Given records —
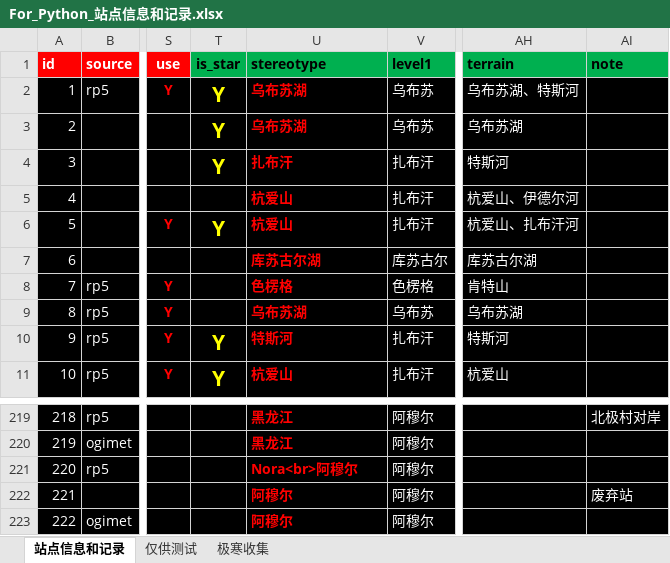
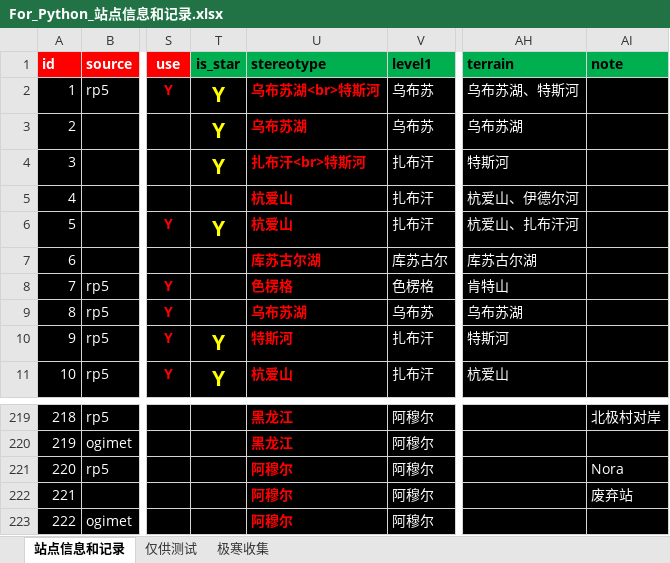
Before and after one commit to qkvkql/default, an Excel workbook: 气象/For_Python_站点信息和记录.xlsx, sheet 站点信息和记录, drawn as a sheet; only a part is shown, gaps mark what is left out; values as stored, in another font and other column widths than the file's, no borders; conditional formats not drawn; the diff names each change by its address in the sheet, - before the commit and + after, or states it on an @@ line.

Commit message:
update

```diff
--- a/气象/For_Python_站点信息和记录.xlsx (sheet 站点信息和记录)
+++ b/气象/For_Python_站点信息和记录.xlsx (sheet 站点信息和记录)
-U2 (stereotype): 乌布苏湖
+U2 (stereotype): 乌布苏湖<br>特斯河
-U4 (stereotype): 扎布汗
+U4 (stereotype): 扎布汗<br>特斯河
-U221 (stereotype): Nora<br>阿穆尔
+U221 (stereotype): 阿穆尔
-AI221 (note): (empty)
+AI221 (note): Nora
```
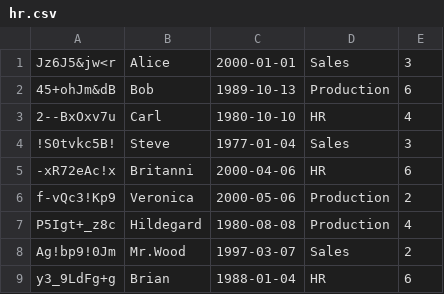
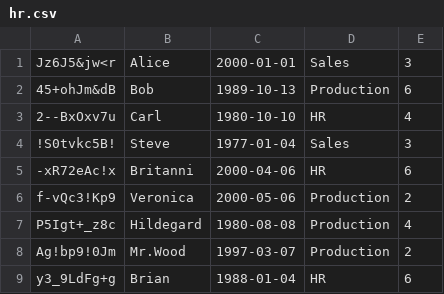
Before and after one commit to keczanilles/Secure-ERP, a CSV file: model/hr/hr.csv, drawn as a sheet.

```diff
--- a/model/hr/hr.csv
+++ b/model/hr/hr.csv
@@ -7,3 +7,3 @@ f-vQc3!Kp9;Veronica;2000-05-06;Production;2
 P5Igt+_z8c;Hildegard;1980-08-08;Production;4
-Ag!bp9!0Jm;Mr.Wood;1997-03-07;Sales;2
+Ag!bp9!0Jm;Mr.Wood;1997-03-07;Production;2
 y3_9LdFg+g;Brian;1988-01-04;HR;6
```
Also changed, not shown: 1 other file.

...

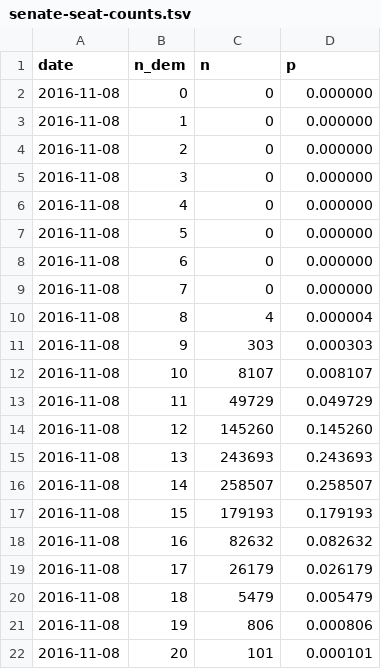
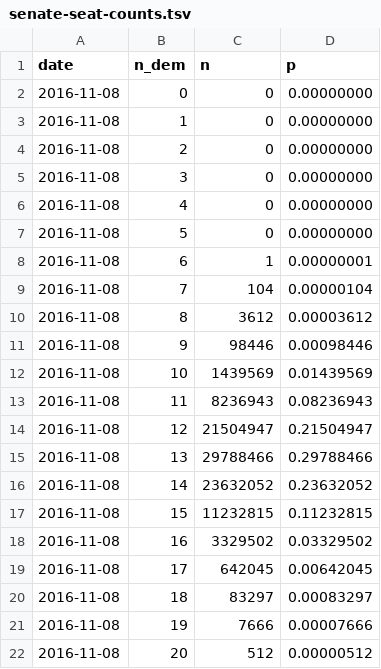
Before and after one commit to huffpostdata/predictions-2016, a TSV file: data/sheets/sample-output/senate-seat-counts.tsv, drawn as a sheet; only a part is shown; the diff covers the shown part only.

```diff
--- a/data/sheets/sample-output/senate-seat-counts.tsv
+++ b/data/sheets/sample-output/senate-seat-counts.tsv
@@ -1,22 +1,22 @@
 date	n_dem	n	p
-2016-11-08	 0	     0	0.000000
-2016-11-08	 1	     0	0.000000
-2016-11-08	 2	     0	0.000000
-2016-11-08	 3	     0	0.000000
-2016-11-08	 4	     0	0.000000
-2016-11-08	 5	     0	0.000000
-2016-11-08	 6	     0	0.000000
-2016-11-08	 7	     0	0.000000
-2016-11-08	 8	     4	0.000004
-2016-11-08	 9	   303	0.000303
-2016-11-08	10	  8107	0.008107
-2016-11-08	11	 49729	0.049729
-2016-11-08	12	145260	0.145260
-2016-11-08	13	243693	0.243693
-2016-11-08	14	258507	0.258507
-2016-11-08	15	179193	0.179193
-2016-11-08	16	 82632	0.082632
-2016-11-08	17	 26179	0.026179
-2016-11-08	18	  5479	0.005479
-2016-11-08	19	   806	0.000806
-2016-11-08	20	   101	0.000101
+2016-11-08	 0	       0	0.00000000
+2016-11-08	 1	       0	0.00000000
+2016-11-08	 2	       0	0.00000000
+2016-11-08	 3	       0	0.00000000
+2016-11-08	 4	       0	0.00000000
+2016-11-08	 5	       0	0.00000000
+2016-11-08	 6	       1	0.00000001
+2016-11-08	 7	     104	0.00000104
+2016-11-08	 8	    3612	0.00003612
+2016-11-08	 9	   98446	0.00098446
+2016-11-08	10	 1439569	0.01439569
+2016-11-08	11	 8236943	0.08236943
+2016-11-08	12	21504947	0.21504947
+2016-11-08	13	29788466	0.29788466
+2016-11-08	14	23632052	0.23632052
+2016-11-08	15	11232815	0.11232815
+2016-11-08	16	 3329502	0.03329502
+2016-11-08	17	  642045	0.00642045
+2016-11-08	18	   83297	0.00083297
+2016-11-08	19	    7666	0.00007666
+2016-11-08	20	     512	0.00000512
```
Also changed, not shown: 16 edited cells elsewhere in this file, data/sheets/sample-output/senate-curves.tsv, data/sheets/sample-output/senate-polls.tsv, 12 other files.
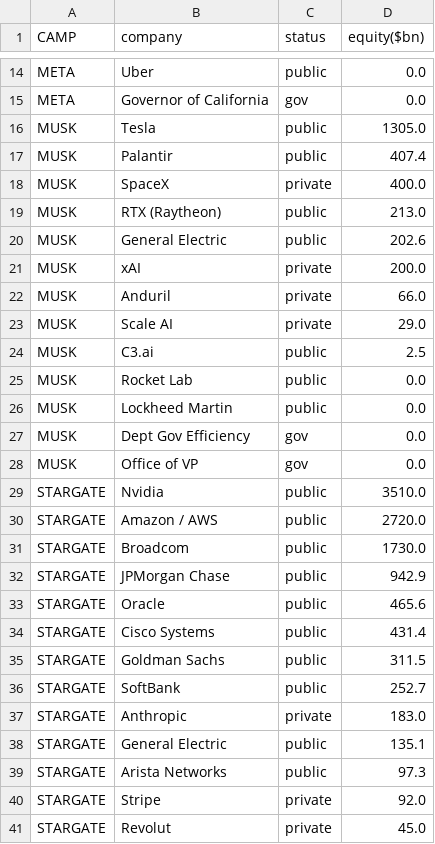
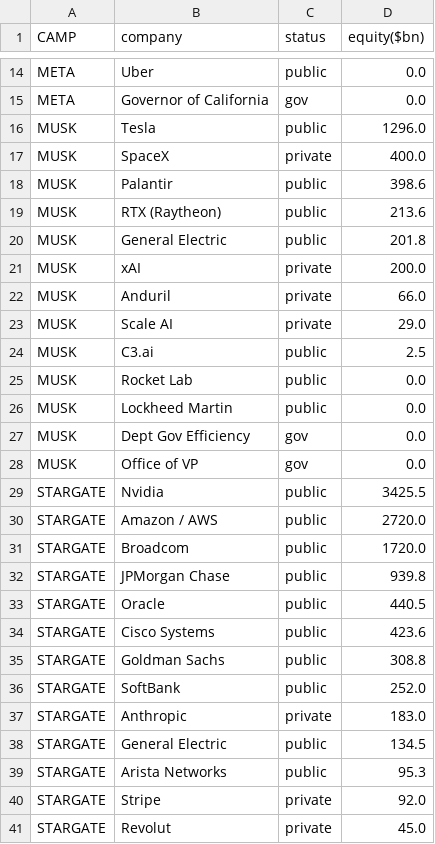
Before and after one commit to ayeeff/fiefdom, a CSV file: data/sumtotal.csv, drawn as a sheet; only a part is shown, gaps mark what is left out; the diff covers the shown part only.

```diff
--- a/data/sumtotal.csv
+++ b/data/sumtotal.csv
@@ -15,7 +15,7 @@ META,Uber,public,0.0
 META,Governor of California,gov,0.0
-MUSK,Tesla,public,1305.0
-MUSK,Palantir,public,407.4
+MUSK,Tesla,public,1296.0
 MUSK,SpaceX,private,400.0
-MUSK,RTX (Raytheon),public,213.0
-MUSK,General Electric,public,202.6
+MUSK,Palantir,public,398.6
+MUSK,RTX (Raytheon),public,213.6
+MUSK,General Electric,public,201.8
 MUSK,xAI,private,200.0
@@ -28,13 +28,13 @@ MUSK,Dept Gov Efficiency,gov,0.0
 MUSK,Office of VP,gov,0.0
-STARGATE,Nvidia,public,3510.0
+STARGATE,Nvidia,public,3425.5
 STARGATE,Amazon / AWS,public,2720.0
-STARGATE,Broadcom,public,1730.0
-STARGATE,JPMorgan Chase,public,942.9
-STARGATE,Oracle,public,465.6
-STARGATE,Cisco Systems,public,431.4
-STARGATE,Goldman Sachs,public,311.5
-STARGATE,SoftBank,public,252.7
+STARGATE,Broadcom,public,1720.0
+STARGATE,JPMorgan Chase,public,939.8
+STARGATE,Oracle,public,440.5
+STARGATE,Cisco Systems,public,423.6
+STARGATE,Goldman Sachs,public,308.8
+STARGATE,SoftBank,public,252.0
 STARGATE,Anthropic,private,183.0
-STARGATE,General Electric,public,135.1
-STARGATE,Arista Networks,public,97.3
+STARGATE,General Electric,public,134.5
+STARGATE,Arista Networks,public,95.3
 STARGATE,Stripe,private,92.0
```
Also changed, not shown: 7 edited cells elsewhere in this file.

* * *

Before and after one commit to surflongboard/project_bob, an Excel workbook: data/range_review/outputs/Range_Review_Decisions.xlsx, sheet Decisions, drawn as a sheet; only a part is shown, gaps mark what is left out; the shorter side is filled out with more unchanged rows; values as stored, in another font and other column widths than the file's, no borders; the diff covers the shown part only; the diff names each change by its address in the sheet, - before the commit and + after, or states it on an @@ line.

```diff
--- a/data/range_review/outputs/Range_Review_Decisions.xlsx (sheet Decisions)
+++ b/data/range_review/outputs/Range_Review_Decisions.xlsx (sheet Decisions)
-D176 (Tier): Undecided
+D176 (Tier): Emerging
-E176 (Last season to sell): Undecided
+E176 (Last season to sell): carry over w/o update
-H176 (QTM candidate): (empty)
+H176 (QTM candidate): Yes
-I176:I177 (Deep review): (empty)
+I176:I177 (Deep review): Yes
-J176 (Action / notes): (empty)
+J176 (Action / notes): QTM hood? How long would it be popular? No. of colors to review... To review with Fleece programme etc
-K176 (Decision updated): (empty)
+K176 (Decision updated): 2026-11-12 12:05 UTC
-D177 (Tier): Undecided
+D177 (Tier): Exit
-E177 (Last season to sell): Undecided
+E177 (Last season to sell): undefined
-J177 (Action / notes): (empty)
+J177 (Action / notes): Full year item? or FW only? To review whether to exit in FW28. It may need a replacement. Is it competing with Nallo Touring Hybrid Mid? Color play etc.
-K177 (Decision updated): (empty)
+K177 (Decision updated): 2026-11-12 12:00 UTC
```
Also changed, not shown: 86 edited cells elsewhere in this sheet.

Prompt — How many lines of the listing above contain the string "data"? Respond with the number and no other text.

Reply to the task — 10